:: Exercise ::
In the entries that follow, find every line containing "queridas" and copy it.

:: Task inputs ::
------------------------------------------------------------

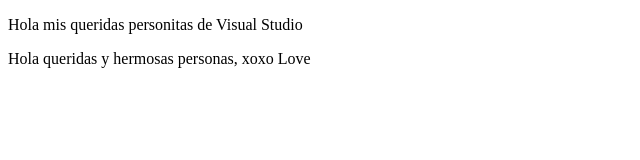
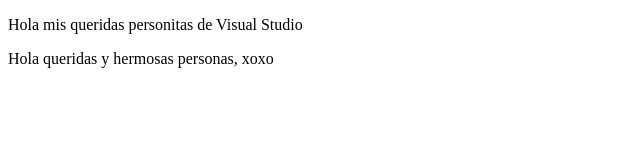
Before and after one commit to Sara-Morales/Cero-errores, a plain HTML site: page indexA.html in a window 1280 px wide. Shown: the full height of the page, 0-640 px from the left. Drawn offline with Linux system fonts and the light colour scheme.

Commit message:
Cambio rama

```diff
--- a/indexA.html
+++ b/indexA.html
@@ -10,6 +10,6 @@
     <title>Rama Anghy Imperfection xoxo</title>
 </head>
 <body>
-    <p>Hola queridas y hermosas personas, xoxo Love</p>
+    <p>Hola queridas y hermosas personas, xoxo</p>
 </body>
 </html>
```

------------------------------------------------------------

:: Response area ::
-    <p>Hola queridas y hermosas personas, xoxo Love</p>
+    <p>Hola queridas y hermosas personas, xoxo</p>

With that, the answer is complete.